Anabolic Steroids


The term steroid refers to a broad class of drugs structurally related to cholesterol. Anabolic/androgenic steroids are derivatives of the male hormone testosterone. They are often abused by athletes in the hopes of increasing muscle size and improving athletic performance. Although there are legitimate medical uses for anabolic steroids, the non-medical use is extremely dangerous to oneís health. The American College of Sports Medicine states that anabolic steroids does not of itself bring about any significant improvements in strength, aerobic endurance, lean body mass, or body weight.

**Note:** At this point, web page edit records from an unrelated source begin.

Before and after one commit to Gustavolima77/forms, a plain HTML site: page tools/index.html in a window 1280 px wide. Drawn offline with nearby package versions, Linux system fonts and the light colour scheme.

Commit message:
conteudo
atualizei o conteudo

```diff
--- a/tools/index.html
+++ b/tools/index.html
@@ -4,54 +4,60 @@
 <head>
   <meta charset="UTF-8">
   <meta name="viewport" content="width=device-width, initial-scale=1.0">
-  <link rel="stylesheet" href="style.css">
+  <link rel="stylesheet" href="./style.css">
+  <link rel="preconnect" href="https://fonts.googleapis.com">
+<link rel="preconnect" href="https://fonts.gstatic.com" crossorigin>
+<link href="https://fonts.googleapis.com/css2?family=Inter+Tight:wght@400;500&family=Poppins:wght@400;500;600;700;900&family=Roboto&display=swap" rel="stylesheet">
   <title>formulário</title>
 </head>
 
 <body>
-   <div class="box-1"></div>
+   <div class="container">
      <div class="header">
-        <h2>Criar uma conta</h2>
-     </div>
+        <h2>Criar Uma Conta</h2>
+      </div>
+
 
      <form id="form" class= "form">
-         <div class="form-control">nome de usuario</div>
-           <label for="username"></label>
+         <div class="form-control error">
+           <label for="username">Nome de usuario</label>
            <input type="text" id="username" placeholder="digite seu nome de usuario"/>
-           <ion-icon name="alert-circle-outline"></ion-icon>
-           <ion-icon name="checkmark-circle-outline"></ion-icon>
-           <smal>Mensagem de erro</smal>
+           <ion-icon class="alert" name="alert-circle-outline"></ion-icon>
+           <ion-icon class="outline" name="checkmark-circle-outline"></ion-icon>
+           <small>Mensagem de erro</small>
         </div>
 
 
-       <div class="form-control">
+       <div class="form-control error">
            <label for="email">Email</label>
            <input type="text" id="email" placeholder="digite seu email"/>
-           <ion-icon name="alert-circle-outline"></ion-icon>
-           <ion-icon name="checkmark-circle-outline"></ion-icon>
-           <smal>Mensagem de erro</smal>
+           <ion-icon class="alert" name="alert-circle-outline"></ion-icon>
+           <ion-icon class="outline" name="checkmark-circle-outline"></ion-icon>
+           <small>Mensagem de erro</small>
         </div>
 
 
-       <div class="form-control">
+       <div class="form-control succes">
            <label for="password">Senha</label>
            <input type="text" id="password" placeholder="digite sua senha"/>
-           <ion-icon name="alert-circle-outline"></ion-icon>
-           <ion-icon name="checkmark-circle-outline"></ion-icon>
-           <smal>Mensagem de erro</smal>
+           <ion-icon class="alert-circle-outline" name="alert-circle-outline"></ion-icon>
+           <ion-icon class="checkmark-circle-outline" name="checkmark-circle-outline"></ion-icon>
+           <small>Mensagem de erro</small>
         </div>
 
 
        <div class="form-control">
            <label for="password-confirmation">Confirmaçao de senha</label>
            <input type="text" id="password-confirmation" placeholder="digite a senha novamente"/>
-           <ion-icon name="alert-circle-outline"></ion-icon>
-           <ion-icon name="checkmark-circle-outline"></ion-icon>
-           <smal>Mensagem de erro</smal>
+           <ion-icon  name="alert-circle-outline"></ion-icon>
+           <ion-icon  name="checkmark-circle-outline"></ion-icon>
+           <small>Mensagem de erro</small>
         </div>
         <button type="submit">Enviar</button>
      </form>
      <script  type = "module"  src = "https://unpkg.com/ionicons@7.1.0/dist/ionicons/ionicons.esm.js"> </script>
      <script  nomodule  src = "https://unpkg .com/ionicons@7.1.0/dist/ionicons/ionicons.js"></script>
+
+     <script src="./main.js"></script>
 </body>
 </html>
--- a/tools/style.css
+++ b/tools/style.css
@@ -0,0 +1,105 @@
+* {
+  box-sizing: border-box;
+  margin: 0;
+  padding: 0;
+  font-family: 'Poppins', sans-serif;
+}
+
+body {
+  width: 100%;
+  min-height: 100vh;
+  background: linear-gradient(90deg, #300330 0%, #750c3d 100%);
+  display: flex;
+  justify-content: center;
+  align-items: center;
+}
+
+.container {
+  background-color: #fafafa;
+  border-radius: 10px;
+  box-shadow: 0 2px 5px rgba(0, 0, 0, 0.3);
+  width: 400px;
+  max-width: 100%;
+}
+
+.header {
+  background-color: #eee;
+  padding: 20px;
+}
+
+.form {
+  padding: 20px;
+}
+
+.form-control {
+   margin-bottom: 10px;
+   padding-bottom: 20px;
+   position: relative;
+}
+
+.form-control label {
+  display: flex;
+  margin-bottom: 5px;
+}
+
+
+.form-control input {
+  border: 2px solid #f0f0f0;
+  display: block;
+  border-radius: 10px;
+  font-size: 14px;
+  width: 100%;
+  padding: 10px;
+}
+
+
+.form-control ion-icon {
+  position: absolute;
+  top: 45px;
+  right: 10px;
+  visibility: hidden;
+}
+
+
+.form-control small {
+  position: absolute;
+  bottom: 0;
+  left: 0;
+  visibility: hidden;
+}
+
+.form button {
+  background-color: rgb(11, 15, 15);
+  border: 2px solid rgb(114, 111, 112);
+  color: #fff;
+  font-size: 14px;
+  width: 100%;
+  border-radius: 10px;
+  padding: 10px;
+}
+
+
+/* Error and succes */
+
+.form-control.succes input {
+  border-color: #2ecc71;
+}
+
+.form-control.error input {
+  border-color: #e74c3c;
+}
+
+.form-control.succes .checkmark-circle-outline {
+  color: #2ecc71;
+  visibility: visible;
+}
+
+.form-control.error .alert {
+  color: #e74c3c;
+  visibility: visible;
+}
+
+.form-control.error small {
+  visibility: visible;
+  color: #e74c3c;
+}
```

Donít confuse anabolic steroids with steroid medication often prescribed by physicians in the treatment of asthma and other upper respiratory illnesses. These steroid preparations help to reduce inflammation in the airways of the lungs and DO NOT pose the same health risks as anabolic steroids.


Anabolic steroids mimic the natural hormone that controls the development of masculine characteristics in adult males. The hormone is also present in small quantities of females. Anabolic steroid use may overload the body with testosterone and adversely affect the hypothalamus gland in the brain.

Three major classes of anabolic steroids are:

  • Oral tablets
  • Injectable, oil-based liquids
  • Injectable, water-based liquids

Most injectable steroids are stored in body fat and remain there for weeks. As long as they are in the body, they exert their damaging effects and often cause irreversible health problems.

Health Risk

  • Stunt growth
  • Increase cholesterol
  • Increase blood pressure
  • Strokes, coronary heart disease
  • Heart enlargement
  • Liver cancer; chronic hepatitis
  • Fluid retention
  • Acne
  • Loss of endurance
  • Dependence/addiction


  • Infertility; low sperm count
  • Impotence
  • Testicular shrinkage
  • Baldness
  • Testicular/prostate cancer
  • Enlarged breast tissue
  • High-pitched voice


  • Infertility
  • Deep voice
  • Irregular menses
  • Baldness
  • Shrinkage of breast tissue

Personality Changes

  • Altered mood and behavior
  • Increases aggressiveness
  • Depression
  • Irritability
  • Temper tantrums
  • Impulsiveness